DETROIT -- Kirk Gibson is finally headed to the Hall of Fame -- for the gridiron.
Before Gibson embarked on a Major League Baseball career that included two memorable World Series home runs, a National League Most Valuable Player Award and a well-earned reputation as a hard-nosed player, he was an All-American wide receiver at Michigan State University. On Monday, he was recognized for the latter, named to the College Football Hall of Fame.
Gibson will be officially inducted at the Hall of Fame's annual awards dinner in December in New York. The group of 10 player inductees will be further honored next New Year's Day at the Peach Bowl in Atlanta, where the Hall of Fame is based.
"It's an incredible honor to be selected to the College Football Hall of Fame," Gibson said in a statement. "But I would be remiss if I didn't recognize all those who were there to lift me up when I was down. ... I was blessed to have dedicated and supportive family, friends, teammates and coaches. This award is in honor of all of them and significant in illustrating the power of we."
Requirements for Hall of Fame consideration include a first-team All-America selection. Gibson earned that in 1978 as part of a Spartan squad that earned a share of the Big Ten Championship and put up prolific offensive numbers. A towering target at 6-foot-3, the senior set a school record that season with 806 receiving yards, breaking the mark he set two years earlier. He was MSU's all-time leader with 112 catches, 2,347 receiving yards and 24 touchdown receptions when he ended his career. His career average of 21 yards per reception still stands as the Spartan record.

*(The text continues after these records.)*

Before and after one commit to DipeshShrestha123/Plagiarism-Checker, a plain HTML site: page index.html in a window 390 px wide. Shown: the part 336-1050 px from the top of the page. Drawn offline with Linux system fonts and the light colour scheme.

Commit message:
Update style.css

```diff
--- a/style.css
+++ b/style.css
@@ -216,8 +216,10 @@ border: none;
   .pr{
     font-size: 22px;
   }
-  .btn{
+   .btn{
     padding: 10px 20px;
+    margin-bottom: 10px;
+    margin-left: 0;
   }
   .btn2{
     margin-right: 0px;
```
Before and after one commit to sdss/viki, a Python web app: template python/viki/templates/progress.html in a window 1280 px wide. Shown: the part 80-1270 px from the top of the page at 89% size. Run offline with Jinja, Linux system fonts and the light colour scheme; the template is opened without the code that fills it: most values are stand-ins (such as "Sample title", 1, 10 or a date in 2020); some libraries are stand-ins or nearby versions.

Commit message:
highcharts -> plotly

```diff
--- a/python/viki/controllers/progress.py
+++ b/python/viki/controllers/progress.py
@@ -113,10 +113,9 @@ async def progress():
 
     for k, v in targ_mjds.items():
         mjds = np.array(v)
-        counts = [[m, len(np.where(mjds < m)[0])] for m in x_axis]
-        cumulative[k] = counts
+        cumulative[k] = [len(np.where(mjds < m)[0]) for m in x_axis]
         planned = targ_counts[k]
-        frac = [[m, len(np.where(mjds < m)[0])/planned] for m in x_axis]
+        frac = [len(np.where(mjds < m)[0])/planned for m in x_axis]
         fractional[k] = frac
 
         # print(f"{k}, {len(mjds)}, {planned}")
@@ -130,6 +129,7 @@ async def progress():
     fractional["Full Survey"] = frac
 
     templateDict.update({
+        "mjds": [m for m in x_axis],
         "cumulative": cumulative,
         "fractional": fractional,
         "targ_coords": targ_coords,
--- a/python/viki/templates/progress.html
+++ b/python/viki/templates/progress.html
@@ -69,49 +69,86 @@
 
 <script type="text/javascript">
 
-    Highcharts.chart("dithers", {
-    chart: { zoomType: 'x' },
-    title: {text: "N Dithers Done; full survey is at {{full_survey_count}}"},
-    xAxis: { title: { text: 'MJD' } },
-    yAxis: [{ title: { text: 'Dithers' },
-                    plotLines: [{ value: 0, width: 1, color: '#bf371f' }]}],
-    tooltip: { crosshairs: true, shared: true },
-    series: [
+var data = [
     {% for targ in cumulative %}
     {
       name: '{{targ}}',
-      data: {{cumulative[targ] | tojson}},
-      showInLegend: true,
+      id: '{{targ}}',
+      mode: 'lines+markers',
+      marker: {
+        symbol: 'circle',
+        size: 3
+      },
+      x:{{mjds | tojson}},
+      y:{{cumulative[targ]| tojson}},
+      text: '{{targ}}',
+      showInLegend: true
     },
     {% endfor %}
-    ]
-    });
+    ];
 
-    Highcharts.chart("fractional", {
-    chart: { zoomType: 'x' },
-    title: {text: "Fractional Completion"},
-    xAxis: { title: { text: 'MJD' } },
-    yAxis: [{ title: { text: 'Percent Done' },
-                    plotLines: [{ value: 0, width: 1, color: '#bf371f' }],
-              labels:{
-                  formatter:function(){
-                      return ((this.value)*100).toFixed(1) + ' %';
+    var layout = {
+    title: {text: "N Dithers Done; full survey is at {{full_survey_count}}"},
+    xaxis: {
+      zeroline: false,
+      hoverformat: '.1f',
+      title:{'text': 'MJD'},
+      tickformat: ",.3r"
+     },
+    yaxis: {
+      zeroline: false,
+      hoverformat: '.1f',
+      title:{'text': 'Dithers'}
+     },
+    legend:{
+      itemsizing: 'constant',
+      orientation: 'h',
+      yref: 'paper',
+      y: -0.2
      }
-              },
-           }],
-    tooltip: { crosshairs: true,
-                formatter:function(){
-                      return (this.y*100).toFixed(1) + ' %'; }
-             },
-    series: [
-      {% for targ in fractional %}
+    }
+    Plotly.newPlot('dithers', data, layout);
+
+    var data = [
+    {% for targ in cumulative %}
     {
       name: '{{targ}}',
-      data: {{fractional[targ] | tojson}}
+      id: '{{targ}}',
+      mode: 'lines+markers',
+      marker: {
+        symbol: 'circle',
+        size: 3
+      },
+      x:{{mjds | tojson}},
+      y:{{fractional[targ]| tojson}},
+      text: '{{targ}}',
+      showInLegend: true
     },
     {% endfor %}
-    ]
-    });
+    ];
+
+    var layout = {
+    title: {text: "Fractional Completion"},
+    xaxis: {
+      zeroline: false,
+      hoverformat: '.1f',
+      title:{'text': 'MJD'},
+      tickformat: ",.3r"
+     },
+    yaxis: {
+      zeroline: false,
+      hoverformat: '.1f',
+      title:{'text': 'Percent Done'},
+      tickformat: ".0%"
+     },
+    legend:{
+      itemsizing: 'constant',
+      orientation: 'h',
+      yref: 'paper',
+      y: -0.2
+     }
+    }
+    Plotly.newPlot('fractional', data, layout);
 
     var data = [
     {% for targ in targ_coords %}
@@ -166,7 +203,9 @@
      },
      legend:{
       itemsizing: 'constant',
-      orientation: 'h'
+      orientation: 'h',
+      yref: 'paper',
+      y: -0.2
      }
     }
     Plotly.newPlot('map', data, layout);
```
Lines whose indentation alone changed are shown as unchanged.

Gibson was already a first-round pick in baseball before he stepped onto the field for his senior season, having been selected by the Tigers with the 12th overall pick in the 1978 Draft. He played 54 games that summer for Class A Lakeland before returning to the gridiron.
Gibson played in the Senior Bowl after that season and was a seventh-round pick of the St. Louis Cardinals in the 1979 NFL Draft, but his path to baseball was clear. He made his Major League debut as a pinch-hitter at Tiger Stadium on Sept. 8, 1979, and never looked back.
Gibson batted .268 with an .815 OPS in 1,635 career big league games, slugging 255 home runs to go with 870 RBIs and 284 stolen bases. He won NL MVP honors in 1988, leading the Dodgers to a World Series title with help from a dramatic home run in Game 1 of the Fall Classic, his only at-bat of the series.
Gibson stayed in baseball after his playing career ended, serving as a Tigers broadcaster and coach before managing the D-backs for five years. He's one of just four Major Leaguers with an MVP and Manager of the Year Award, having won the latter in 2011.
Meanwhile, Gibson's Michigan State ties remain strong. His son, Cam, played baseball for the Spartans on his way to a pro career, becoming a fifth-round pick of the Tigers in 2015.
Jason Beck has covered the Tigers for MLB.com since 2002. Read Beck's Blog, follow him on Twitter @beckjason and listen to his podcast. This story was not subject to the approval of Major League Baseball or its clubs.